Native tribes in northern Montana for years have sought to reestablish herds using Yellowstone stock. Until this year, they were blocked by cattle interests. But then the state agreed to move approximately 60 buffalo to the Fort Peck Indian reservation in far northeastern Montana. The Fort Belknap reservation, located in north central Montana, has asked for some buffalo and will hopefully get them soon.
Earthjustice attorney Tim Preso has worked for years on behalf of wild buffalo. Most of this work has been to ease rules unnaturally restricting buffalo to the confines of Yellowstone National Park. Outside the park, buffalo have for years been set upon by federal and state agents in helicopters, snowmobiles and on horseback—all intent on driving them back into the park.
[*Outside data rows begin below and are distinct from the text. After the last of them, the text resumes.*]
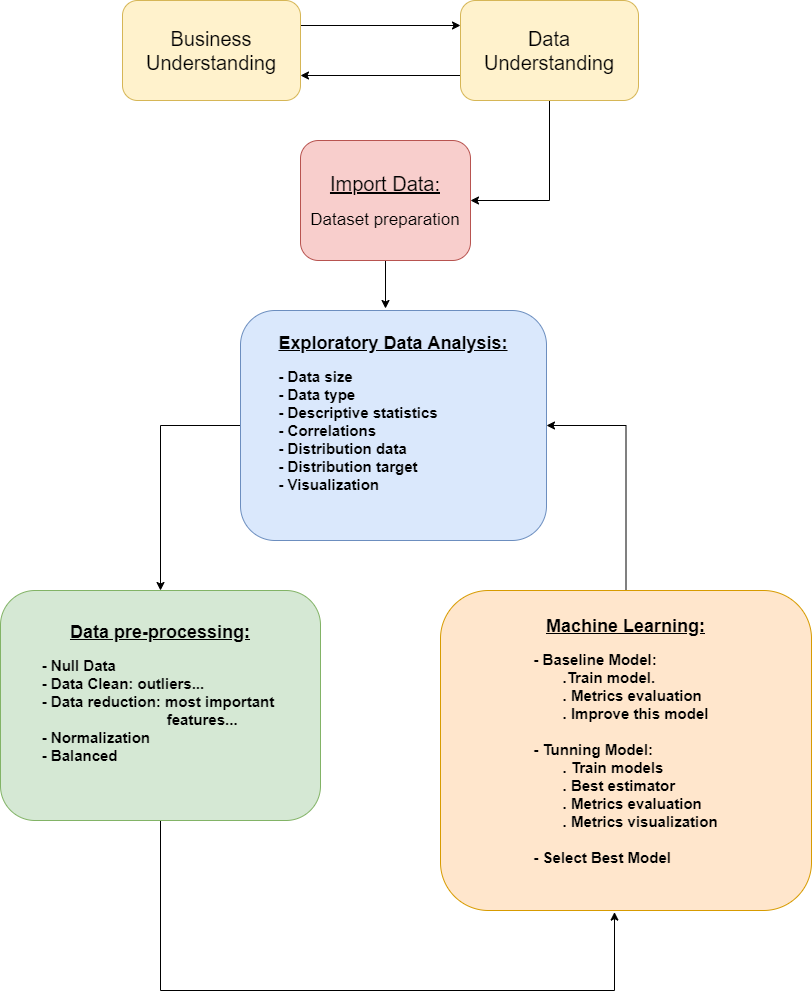
The draw.io diagram Flow_Diagram_ML.png in hecescam/IA3, before a commit. Source tidied: cells renumbered, new cells last; positions are measured from the earlier drawing's top-left corner, leaving out a move shared by most shapes.
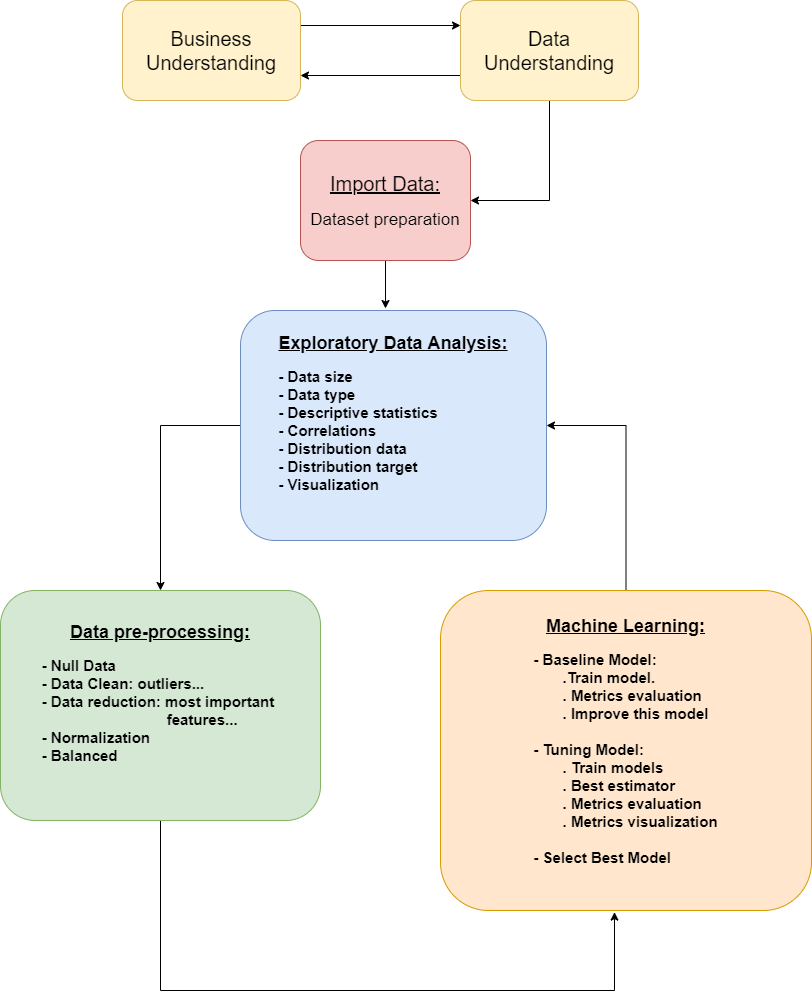
Later version of the same file.

Change to the diagram source:
```diff
@@ -36,7 +36,7 @@
     <mxCell id="10" style="edgeStyle=orthogonalEdgeStyle;rounded=0;jettySize=auto;html=1;entryX=1;entryY=0.5;entryDx=0;entryDy=0;" parent="1" edge="1" source="11" target="9">
       <mxGeometry relative="1" as="geometry" />
     </mxCell>
-    <mxCell id="11" value="&lt;b&gt;&lt;font style=&quot;font-size: 18px&quot;&gt;&lt;u&gt;&lt;br&gt;&lt;br&gt;&lt;br&gt;Machine Learning:&lt;/u&gt;&lt;/font&gt;&lt;br&gt;&lt;br&gt;&lt;/b&gt;&lt;div style=&quot;text-align: left ; font-size: 15px&quot;&gt;&lt;b&gt;&lt;font style=&quot;font-size: 15px&quot;&gt;- Baseline Model:&amp;nbsp;&lt;/font&gt;&lt;/b&gt;&lt;/div&gt;&lt;div style=&quot;text-align: left ; font-size: 15px&quot;&gt;&lt;b&gt;&amp;nbsp; &amp;nbsp; &amp;nbsp; &amp;nbsp;.Train model.&lt;/b&gt;&lt;/div&gt;&lt;div style=&quot;text-align: left ; font-size: 15px&quot;&gt;&lt;b&gt;&amp;nbsp; &amp;nbsp; &amp;nbsp; &amp;nbsp;. Metrics evaluation&lt;/b&gt;&lt;/div&gt;&lt;div style=&quot;text-align: left ; font-size: 15px&quot;&gt;&lt;b&gt;&lt;font style=&quot;font-size: 15px&quot;&gt;&amp;nbsp; &amp;nbsp; &amp;nbsp; &amp;nbsp;. Improve this model&lt;/font&gt;&lt;/b&gt;&lt;/div&gt;&lt;div style=&quot;text-align: left ; font-size: 15px&quot;&gt;&lt;b&gt;&lt;font style=&quot;font-size: 15px&quot;&gt;&lt;br&gt;&lt;/font&gt;&lt;/b&gt;&lt;/div&gt;&lt;div style=&quot;text-align: left ; font-size: 15px&quot;&gt;&lt;b&gt;&lt;font style=&quot;font-size: 15px&quot;&gt;- Tunning Model:&lt;/font&gt;&lt;/b&gt;&lt;/div&gt;&lt;div style=&quot;text-align: left ; font-size: 15px&quot;&gt;&lt;b&gt;&lt;font style=&quot;font-size: 15px&quot;&gt;&amp;nbsp; &amp;nbsp; &amp;nbsp; &amp;nbsp;. Train models&lt;/font&gt;&lt;/b&gt;&lt;/div&gt;&lt;div style=&quot;text-align: left ; font-size: 15px&quot;&gt;&lt;b&gt;&lt;font style=&quot;font-size: 15px&quot;&gt;&amp;nbsp; &amp;nbsp; &amp;nbsp; &amp;nbsp;. Best estimator&lt;/font&gt;&lt;/b&gt;&lt;/div&gt;&lt;div style=&quot;text-align: left ; font-size: 15px&quot;&gt;&lt;b&gt;&amp;nbsp; &amp;nbsp; &amp;nbsp; &amp;nbsp;. Metrics evaluation&amp;nbsp;&lt;/b&gt;&lt;/div&gt;&lt;div style=&quot;text-align: left ; font-size: 15px&quot;&gt;&lt;b&gt;&amp;nbsp; &amp;nbsp; &amp;nbsp; &amp;nbsp;. Metrics visualization&lt;/b&gt;&lt;/div&gt;&lt;div style=&quot;text-align: left ; font-size: 15px&quot;&gt;&lt;b&gt;&lt;br&gt;&lt;/b&gt;&lt;/div&gt;&lt;div style=&quot;text-align: left ; font-size: 15px&quot;&gt;&lt;b&gt;- Select Best Model&lt;/b&gt;&lt;/div&gt;&lt;div style=&quot;text-align: left ; font-size: 15px&quot;&gt;&lt;b&gt;&lt;font style=&quot;font-size: 15px&quot;&gt;&lt;br&gt;&lt;/font&gt;&lt;/b&gt;&lt;/div&gt;&lt;div style=&quot;text-align: left ; font-size: 15px&quot;&gt;&lt;br&gt;&lt;/div&gt;&lt;div style=&quot;text-align: left ; font-size: 15px&quot;&gt;&lt;br&gt;&lt;/div&gt;&lt;div style=&quot;text-align: left&quot;&gt;&lt;span&gt;&lt;b&gt;&lt;br&gt;&lt;/b&gt;&lt;/span&gt;&lt;/div&gt;&lt;div style=&quot;text-align: left&quot;&gt;&lt;span&gt;&lt;br&gt;&lt;/span&gt;&lt;/div&gt;" style="rounded=1;whiteSpace=wrap;html=1;fillColor=#ffe6cc;strokeColor=#d79b00;" parent="1" vertex="1">
+    <mxCell id="11" value="&lt;b&gt;&lt;font style=&quot;font-size: 18px&quot;&gt;&lt;u&gt;&lt;br&gt;&lt;br&gt;&lt;br&gt;Machine Learning:&lt;/u&gt;&lt;/font&gt;&lt;br&gt;&lt;br&gt;&lt;/b&gt;&lt;div style=&quot;text-align: left ; font-size: 15px&quot;&gt;&lt;b&gt;&lt;font style=&quot;font-size: 15px&quot;&gt;- Baseline Model:&amp;nbsp;&lt;/font&gt;&lt;/b&gt;&lt;/div&gt;&lt;div style=&quot;text-align: left ; font-size: 15px&quot;&gt;&lt;b&gt;&amp;nbsp; &amp;nbsp; &amp;nbsp; &amp;nbsp;.Train model.&lt;/b&gt;&lt;/div&gt;&lt;div style=&quot;text-align: left ; font-size: 15px&quot;&gt;&lt;b&gt;&amp;nbsp; &amp;nbsp; &amp;nbsp; &amp;nbsp;. Metrics evaluation&lt;/b&gt;&lt;/div&gt;&lt;div style=&quot;text-align: left ; font-size: 15px&quot;&gt;&lt;b&gt;&lt;font style=&quot;font-size: 15px&quot;&gt;&amp;nbsp; &amp;nbsp; &amp;nbsp; &amp;nbsp;. Improve this model&lt;/font&gt;&lt;/b&gt;&lt;/div&gt;&lt;div style=&quot;text-align: left ; font-size: 15px&quot;&gt;&lt;b&gt;&lt;font style=&quot;font-size: 15px&quot;&gt;&lt;br&gt;&lt;/font&gt;&lt;/b&gt;&lt;/div&gt;&lt;div style=&quot;text-align: left ; font-size: 15px&quot;&gt;&lt;b&gt;&lt;font style=&quot;font-size: 15px&quot;&gt;- Tuning Model:&lt;/font&gt;&lt;/b&gt;&lt;/div&gt;&lt;div style=&quot;text-align: left ; font-size: 15px&quot;&gt;&lt;b&gt;&lt;font style=&quot;font-size: 15px&quot;&gt;&amp;nbsp; &amp;nbsp; &amp;nbsp; &amp;nbsp;. Train models&lt;/font&gt;&lt;/b&gt;&lt;/div&gt;&lt;div style=&quot;text-align: left ; font-size: 15px&quot;&gt;&lt;b&gt;&lt;font style=&quot;font-size: 15px&quot;&gt;&amp;nbsp; &amp;nbsp; &amp;nbsp; &amp;nbsp;. Best estimator&lt;/font&gt;&lt;/b&gt;&lt;/div&gt;&lt;div style=&quot;text-align: left ; font-size: 15px&quot;&gt;&lt;b&gt;&amp;nbsp; &amp;nbsp; &amp;nbsp; &amp;nbsp;. Metrics evaluation&amp;nbsp;&lt;/b&gt;&lt;/div&gt;&lt;div style=&quot;text-align: left ; font-size: 15px&quot;&gt;&lt;b&gt;&amp;nbsp; &amp;nbsp; &amp;nbsp; &amp;nbsp;. Metrics visualization&lt;/b&gt;&lt;/div&gt;&lt;div style=&quot;text-align: left ; font-size: 15px&quot;&gt;&lt;b&gt;&lt;br&gt;&lt;/b&gt;&lt;/div&gt;&lt;div style=&quot;text-align: left ; font-size: 15px&quot;&gt;&lt;b&gt;- Select Best Model&lt;/b&gt;&lt;/div&gt;&lt;div style=&quot;text-align: left ; font-size: 15px&quot;&gt;&lt;b&gt;&lt;font style=&quot;font-size: 15px&quot;&gt;&lt;br&gt;&lt;/font&gt;&lt;/b&gt;&lt;/div&gt;&lt;div style=&quot;text-align: left ; font-size: 15px&quot;&gt;&lt;br&gt;&lt;/div&gt;&lt;div style=&quot;text-align: left ; font-size: 15px&quot;&gt;&lt;br&gt;&lt;/div&gt;&lt;div style=&quot;text-align: left&quot;&gt;&lt;span&gt;&lt;b&gt;&lt;br&gt;&lt;/b&gt;&lt;/span&gt;&lt;/div&gt;&lt;div style=&quot;text-align: left&quot;&gt;&lt;span&gt;&lt;br&gt;&lt;/span&gt;&lt;/div&gt;" style="rounded=1;whiteSpace=wrap;html=1;fillColor=#ffe6cc;strokeColor=#d79b00;" parent="1" vertex="1">
       <mxGeometry x="440" y="590" width="371" height="320" as="geometry" />
     </mxCell>
     <mxCell id="12" style="edgeStyle=orthogonalEdgeStyle;rounded=0;jettySize=auto;html=1;exitX=0;exitY=0.75;exitDx=0;exitDy=0;entryX=1;entryY=0.75;entryDx=0;entryDy=0;" parent="1" edge="1" source="14" target="5">
```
Many cattle ranchers and their ally, the Montana Farm Bureau Federation, worry that buffalo will infect their cattle with a cow disease brought by cattle from Europe. The disease has largely been eradicated from cattle herds in the 20th century. Oddly, elk, which are big carriers of the same disease, somehow seem to escape the wrath of the cattle industry for reasons no one seems to be able to articulate but might have something to do with their value to hunters.
Earthjustice attorney Tim Preso has worked to ease rules unnaturally restricting buffalo to the confines of Yellowstone.
When Montana recently moved the buffalo from the Yellowstone area to Fort Peck, interests allied with the cattle industry filed a lawsuit to block the transfer. Earthjustice intervened in the court case to defend the right of the state to transfer these buffalo back to their original stewards, the native people. The judge in the case has issued a preliminary injunction telling the state and tribe to not move any more buffalo until the case can be decided. Earthjustice has appealed that order to Montana’s supreme court on behalf of its clients, the National Wildlife Federation and Defenders of Wildlife.
The case should be decided soon and hopefully the last barriers to putting buffalo back where they belong will fall. All Americans, including the very first ones, will be better off knowing these magnificent creatures, specially evolved to live on the wind swept, cold, blistering hot, and sometimes drought stricken prairie, will be back where they came from. Since the buffalo arrived at Fort Peck, at least five new members to the herd have been born. Not bad for an area that has been without this key native species for over one hundred years.
Two of the five calves who have been born at the Fort Peck Indian reservation. (Bill Campbell)
John was Earthjustice’s Media Director and chief press wrangler from 2001 until 2013. He came to Earthjustice in 2001 to defend freshwaters and public land—and salmon.
Earthjustice’s Rocky Mountain office protects the region’s iconic public lands, wildlife species, and precious water resources; defends Tribes and disparately impacted communities fighting to live in a healthy environment; and works to accelerate the region’s transition to 100% clean energy.